Lambert’s performance at the Hub incorporated several of her original songs, as well as two spoken word pieces and a smattering of personal anecdotes intended to amuse the audience. The performance was prefaced with a warning of “real talk” and an invitation to any audience member who may have difficulty with the subject matter to speak with some of the trained advocates on sight.
The singer’s stage presence was personable and endearing, and often self-effacing in her humor, explaining how her grandma is decidedly unimpressed with her achievements and how she broke down in tears at the VMAs after a minor confrontation with someone who stole her seat.
Lambert’s performances ranged from blissful and in love, to distraught and introspective, to angry and powerful. She explores love and heartbreak, sexual assault and discomfort in one’s own skin.
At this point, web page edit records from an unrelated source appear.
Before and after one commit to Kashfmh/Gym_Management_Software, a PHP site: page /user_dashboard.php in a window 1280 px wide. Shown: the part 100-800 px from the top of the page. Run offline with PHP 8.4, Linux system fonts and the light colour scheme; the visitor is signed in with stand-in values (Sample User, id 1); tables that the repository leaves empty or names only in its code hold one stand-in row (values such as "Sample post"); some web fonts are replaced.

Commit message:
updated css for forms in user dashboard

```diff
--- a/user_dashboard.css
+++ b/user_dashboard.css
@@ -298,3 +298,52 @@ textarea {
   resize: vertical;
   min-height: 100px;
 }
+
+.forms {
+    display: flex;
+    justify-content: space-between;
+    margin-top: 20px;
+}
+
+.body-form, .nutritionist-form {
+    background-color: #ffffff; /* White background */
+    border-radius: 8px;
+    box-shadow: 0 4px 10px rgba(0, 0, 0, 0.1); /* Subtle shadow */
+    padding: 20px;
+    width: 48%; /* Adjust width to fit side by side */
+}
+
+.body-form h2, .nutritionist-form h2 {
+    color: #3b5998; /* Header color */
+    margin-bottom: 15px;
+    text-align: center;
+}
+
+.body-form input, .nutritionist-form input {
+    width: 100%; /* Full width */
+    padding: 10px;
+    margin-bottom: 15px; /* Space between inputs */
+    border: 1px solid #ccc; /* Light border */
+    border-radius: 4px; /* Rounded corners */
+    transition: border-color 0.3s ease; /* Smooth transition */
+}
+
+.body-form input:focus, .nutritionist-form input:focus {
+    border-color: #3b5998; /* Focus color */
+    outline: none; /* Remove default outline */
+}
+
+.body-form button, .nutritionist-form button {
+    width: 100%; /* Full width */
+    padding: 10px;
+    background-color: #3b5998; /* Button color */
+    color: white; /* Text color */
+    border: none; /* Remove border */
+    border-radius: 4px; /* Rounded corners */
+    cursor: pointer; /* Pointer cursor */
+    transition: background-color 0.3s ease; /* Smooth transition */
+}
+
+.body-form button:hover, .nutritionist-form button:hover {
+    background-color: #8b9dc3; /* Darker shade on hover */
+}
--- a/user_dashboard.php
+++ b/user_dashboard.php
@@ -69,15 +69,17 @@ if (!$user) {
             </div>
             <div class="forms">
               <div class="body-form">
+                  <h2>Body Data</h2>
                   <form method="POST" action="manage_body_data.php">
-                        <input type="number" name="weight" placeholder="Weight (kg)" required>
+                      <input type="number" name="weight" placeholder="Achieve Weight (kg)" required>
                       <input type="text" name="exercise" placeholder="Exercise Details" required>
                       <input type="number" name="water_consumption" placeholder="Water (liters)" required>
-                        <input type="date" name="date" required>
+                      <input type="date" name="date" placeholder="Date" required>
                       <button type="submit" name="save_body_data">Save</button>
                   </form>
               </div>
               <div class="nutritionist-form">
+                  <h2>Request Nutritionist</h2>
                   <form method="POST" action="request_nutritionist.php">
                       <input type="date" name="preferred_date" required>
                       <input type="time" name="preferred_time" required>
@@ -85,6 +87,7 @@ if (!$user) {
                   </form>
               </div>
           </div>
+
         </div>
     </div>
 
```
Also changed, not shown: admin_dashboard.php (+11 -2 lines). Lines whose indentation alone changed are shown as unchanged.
In “I Know Girls,” a spoken-word piece exploring the experience of being a woman, she lamented how “women like us don’t shoot, we swallow pills, still wanting to be beautiful at the morgue.”
“Our bodies deserve more than to be war-torn and collateral,” Lambert said. “Offering this fuckdom as a pathetic means to say ‘I only know how to exist when I’m wanted.’”
In between songs, Lambert explained that she hoped her performances would make audience members feel safe, comfortable and loved.
“I feel really naked up here, and I hope that you guys just feel very hugged and warm right now,” Lambert said.
Many of Lambert’s songs explored her sexuality, as one might expect upon hearing her chorus in “Same Love.” Before covering one love anthem, Lambert explained how the song spoke to her as a young woman becoming acquainted with her lesbian identity.
“I heard this song on the radio, and I thought it was lesbian love anthem and I was really excited because I had just come out and thought everything was as gay as I was,” Lambert said, laughing. “But turns out it was just a love song written by a man with a tiny voice.”
Overall, the performance was touching, humorous and emotionally powerful. Lambert made audience members laugh and cry and opened her heart to a crowd that was nothing if not ready to soak it up.
This story is a Daily Nexus online exclusive.